There are of course feeble, deplorable suicides. Such as those by bullied teenagers, jilted lovers and bankrupt businessmen. Or wicked individuals who wish to escape justice. Passion or emotions master rationality in such cases and that’s sad. There are also rare instances of philosophical self-killers. Otto Weininger, a brilliant young Austrian writer, blew his brains out to draw attention to his book, Sex and Character. A minor anti-feminist masterpiece but not quite the world-shaking work Weininger hoped. His suicide was sheer waste.  By contrast, Socrates was against suicide. Pity he drew an analogy with people’s slaves. ‘Would you not be angry if one of your slaves ran away?’ he asked. Similarly, we are like slaves of the gods and so we have no right to ‘run away’ towards death. A flawed argument, methinks.
Another philosopher, Arthur Schopenhauer, believed that there were reasons for self-killing but deep ones. Exclusive of 99.99% of what we know as suicides. Existence, he reasoned, is basically a mistake and so in principle ending the mistake is OK. However, he also thought that once you have penetrated the nature of the problem you might as well go on existing. Because you have twigged it. Like Oedipus, you have solved the riddle. You have grasped the meaning of the human comedy, so you might as well exist on, before a good meal and a glass of quality wine. And that’s what he did. Not a fool old Arthur, eh?

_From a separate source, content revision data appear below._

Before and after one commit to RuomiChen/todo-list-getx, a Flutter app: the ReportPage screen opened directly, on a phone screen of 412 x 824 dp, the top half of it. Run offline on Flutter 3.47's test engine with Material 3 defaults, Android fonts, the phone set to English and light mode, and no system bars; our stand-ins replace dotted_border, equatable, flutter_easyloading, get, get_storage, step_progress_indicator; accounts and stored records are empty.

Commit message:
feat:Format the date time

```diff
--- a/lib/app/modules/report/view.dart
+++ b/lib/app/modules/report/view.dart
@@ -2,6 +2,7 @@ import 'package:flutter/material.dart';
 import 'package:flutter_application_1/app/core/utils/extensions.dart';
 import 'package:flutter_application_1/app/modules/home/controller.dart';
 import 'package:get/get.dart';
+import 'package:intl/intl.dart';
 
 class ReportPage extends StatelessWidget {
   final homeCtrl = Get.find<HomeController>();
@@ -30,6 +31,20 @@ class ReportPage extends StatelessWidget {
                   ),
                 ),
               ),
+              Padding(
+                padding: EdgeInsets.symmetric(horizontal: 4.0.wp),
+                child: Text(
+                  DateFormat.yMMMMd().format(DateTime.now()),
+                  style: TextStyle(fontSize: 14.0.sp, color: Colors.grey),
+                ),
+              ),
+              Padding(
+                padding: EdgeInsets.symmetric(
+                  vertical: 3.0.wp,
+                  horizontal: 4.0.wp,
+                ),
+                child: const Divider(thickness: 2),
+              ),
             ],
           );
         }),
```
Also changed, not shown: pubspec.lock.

One of St Thomas Aquinas’ three objections to suicide is that it is a sin against society. That harks back to Aristotle for whom suicide harms the community or state. Whatever the merits of that argument in the smallish, organic, structured polities in which the fastidious Greek and the fat Italian lived, it has little in a vast, atomised, and fragmented Western world. Baroness Warnock, a distinguished moral philosopher, contended that Alzheimer patients may have a duty to die. Along with many useless oldies, a burden to society and the NHS. Lady W. has a certain perverse cogency, I admit…

Major Filipov did the right thing and bully for him. He died bravely, cocking a snook at the barbarian bastards armed and supported by shameless America and Britain. The Almighty, who knows the inner secrets of all human hearts, will judge his action. Note that the Church is not unduly harsh on suicides. She prays for their souls, trusting in the infinite love and mercy of the Creator and of his only Son, who died to redeem the sins of all.

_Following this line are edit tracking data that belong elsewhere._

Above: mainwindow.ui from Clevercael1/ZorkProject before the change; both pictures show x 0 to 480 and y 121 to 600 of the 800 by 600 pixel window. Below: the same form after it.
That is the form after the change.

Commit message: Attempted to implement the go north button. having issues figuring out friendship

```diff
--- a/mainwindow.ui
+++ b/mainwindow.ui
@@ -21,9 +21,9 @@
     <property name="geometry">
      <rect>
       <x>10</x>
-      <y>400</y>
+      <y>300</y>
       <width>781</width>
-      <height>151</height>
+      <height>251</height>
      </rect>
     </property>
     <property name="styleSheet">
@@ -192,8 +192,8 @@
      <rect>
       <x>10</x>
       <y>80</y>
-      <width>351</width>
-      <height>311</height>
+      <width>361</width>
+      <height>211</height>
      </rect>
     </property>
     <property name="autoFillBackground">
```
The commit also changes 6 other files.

Revd Frank Julian Gelli


** follow on Twitter (
| ** friend on Facebook (
| ** forward to a friend (

Copyright © Fr Frank Gelli
Email Marketing Powered by MailChimp
** unsubscribe from this list (
| ** update subscription preferences (

No comments: